Welles uses sound to create a more complete work of cinema. Meaning that more of our senses are entranced by the art. This use of – primarily diagetic – sound brings the imagined world closer to life, and the vehicle of that transformation more immersive. The addition of sound also adds another dimension to the narrative, bringing audio from the setting and dialogue from the characters to our waiting ears. How else can technology revolutionize film-making? Will we see the medium of film technologically advance to more immersive forms in our lifetimes? Perhaps those dome IMAX theaters will be put use for more than just short documentaries, or VR film-making will make a breakthrough, or smell-o-vision will be commonplace. Whatever cinematic innovations the future brings, film artists will need to be careful to use their new powers in the right ways, like Orson Welles did with the soundtrack in Touch of Evil.
Dirks, Tim. “Touch of Evil (1958).” Filmsite, AMC, www.filmsite.org/touc.html.
Eisenstein, Sergei, et al. “Statement on Sound.” 1928.
French, Lawrence. “Orson Welles' Memo on Touch of Evil.” Wellesnet, wellesnet.com/touch_memo1.htm.
Schmidlin, Rick. Touch of Evil.

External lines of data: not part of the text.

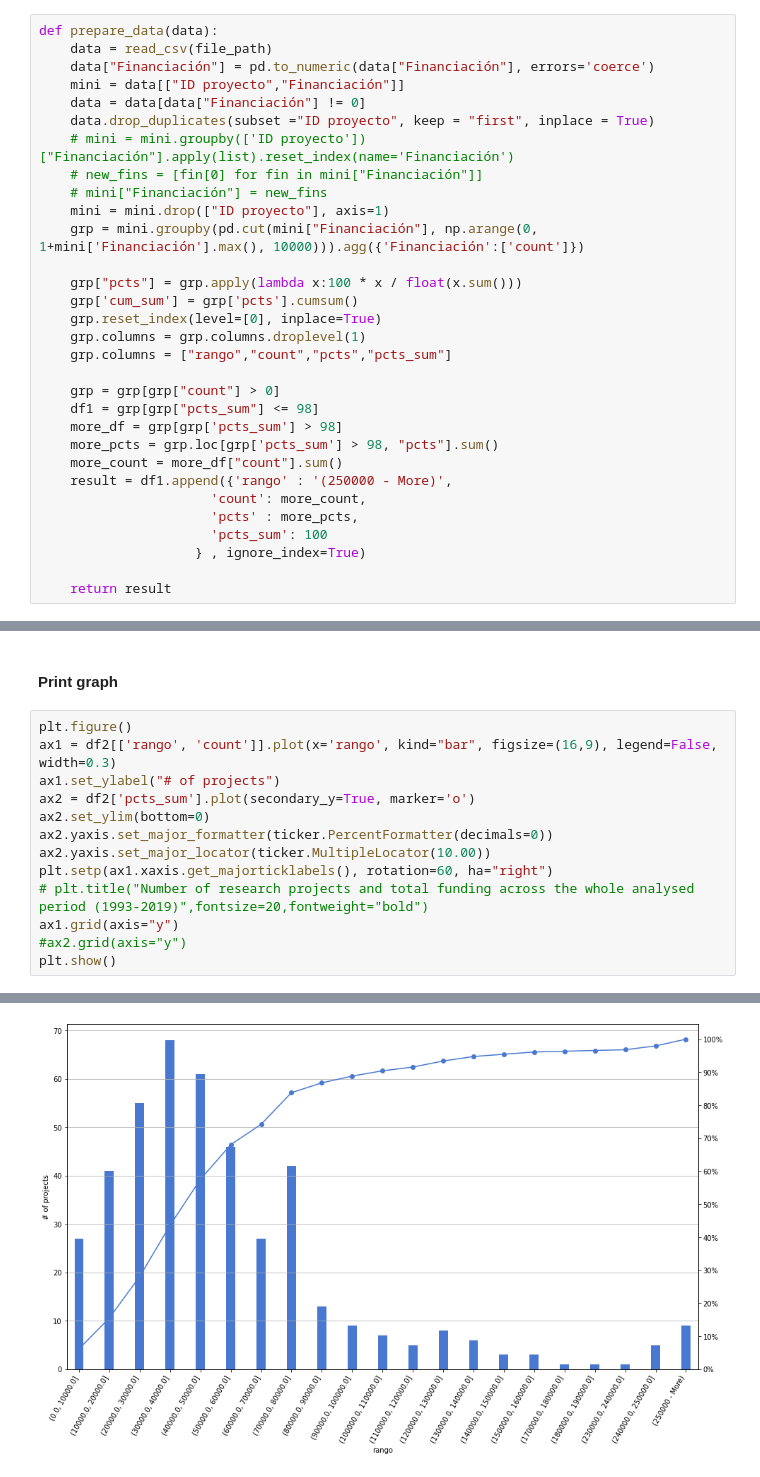
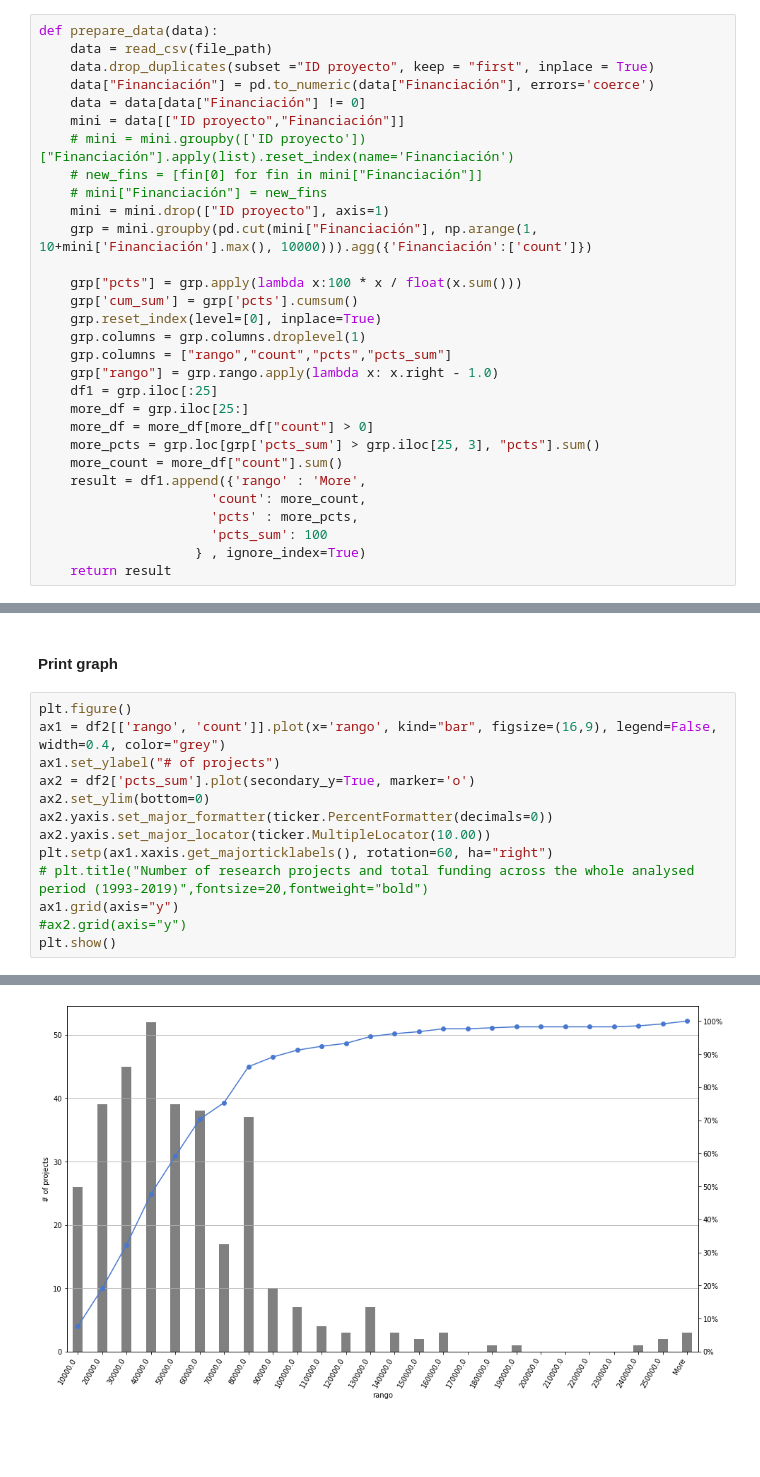
Before and after one commit to linhd-postdata/desir, a Jupyter notebook: Fig11. Distribution of projects according to funding received.ipynb, the cells around one changed output, grey strips where cells are left out. Saved outputs shown, nothing was run; the diff lists cells and outputs as text; blank space fills up the shorter version.

Commit message:
Fix bin rounding and fix data table

```diff
--- a/Fig11. Distribution of projects according to funding received.ipynb
+++ b/Fig11. Distribution of projects according to funding received.ipynb
@@ -30,33 +30,32 @@ file_path = "data/mapeo_proyectos.csv"
 # %%
 def prepare_data(data):
     data = read_csv(file_path)
+    data.drop_duplicates(subset ="ID proyecto", keep = "first", inplace = True)
     data["Financiación"] = pd.to_numeric(data["Financiación"], errors='coerce')
+    data = data[data["Financiación"] != 0]
     mini = data[["ID proyecto","Financiación"]]
-    data = data[data["Financiación"] != 0]
-    data.drop_duplicates(subset ="ID proyecto", keep = "first", inplace = True)
     # mini = mini.groupby(['ID proyecto'])["Financiación"].apply(list).reset_index(name='Financiación')
     # new_fins = [fin[0] for fin in mini["Financiación"]]
     # mini["Financiación"] = new_fins
     mini = mini.drop(["ID proyecto"], axis=1)
-    grp = mini.groupby(pd.cut(mini["Financiación"], np.arange(0, 1+mini['Financiación'].max(), 10000))).agg({'Financiación':['count']})
+    grp = mini.groupby(pd.cut(mini["Financiación"], np.arange(1, 10+mini['Financiación'].max(), 10000))).agg({'Financiación':['count']})
 
     grp["pcts"] = grp.apply(lambda x:100 * x / float(x.sum()))
     grp['cum_sum'] = grp['pcts'].cumsum()
     grp.reset_index(level=[0], inplace=True)
     grp.columns = grp.columns.droplevel(1)
     grp.columns = ["rango","count","pcts","pcts_sum"]
-
-    grp = grp[grp["count"] > 0]
-    df1 = grp[grp["pcts_sum"] <= 98]
-    more_df = grp[grp['pcts_sum'] > 98]
-    more_pcts = grp.loc[grp['pcts_sum'] > 98, "pcts"].sum()
+    grp["rango"] = grp.rango.apply(lambda x: x.right - 1.0)
+    df1 = grp.iloc[:25]
+    more_df = grp.iloc[25:]
+    more_df = more_df[more_df["count"] > 0]
+    more_pcts = grp.loc[grp['pcts_sum'] > grp.iloc[25, 3], "pcts"].sum()
     more_count = more_df["count"].sum()
-    result = df1.append({'rango' : '(250000 - More)',
+    result = df1.append({'rango' : 'More',
                       'count': more_count,
                       'pcts' : more_pcts,
                       'pcts_sum': 100
                     } , ignore_index=True)
-
     return result
 # %% [markdown]
 #### Run program
@@ -67,17 +66,17 @@ df2 = prepare_data(proyectos)
 #### Print graph
 # %%
 plt.figure()
-ax1 = df2[['rango', 'count']].plot(x='rango', kind="bar", figsize=(16,9), legend=False, width=0.3)
+ax1 = df2[['rango', 'count']].plot(x='rango', kind="bar", figsize=(16,9), legend=False, width=0.4, color="grey")
 ax1.set_ylabel("# of projects")
 ax2 = df2['pcts_sum'].plot(secondary_y=True, marker='o')
 ax2.set_ylim(bottom=0)
 ax2.yaxis.set_major_formatter(ticker.PercentFormatter(decimals=0))
 ax2.yaxis.set_major_locator(ticker.MultipleLocator(10.00))
 plt.setp(ax1.xaxis.get_majorticklabels(), rotation=60, ha="right")
 # plt.title("Number of research projects and total funding across the whole analysed period (1993-2019)",fontsize=20,fontweight="bold")
 ax1.grid(axis="y")
 #ax2.grid(axis="y")
 plt.show()
 # %% [output]
 <Figure size 432x288 with 0 Axes>
-[figure, old version]
+[figure, new version]
```
Also changed, not shown: parts of 2 cells of this notebook.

Universal Pictures Co., 1998.
Welles, Orson, director. Touch of Evil. Universal Pictures Co., 1958.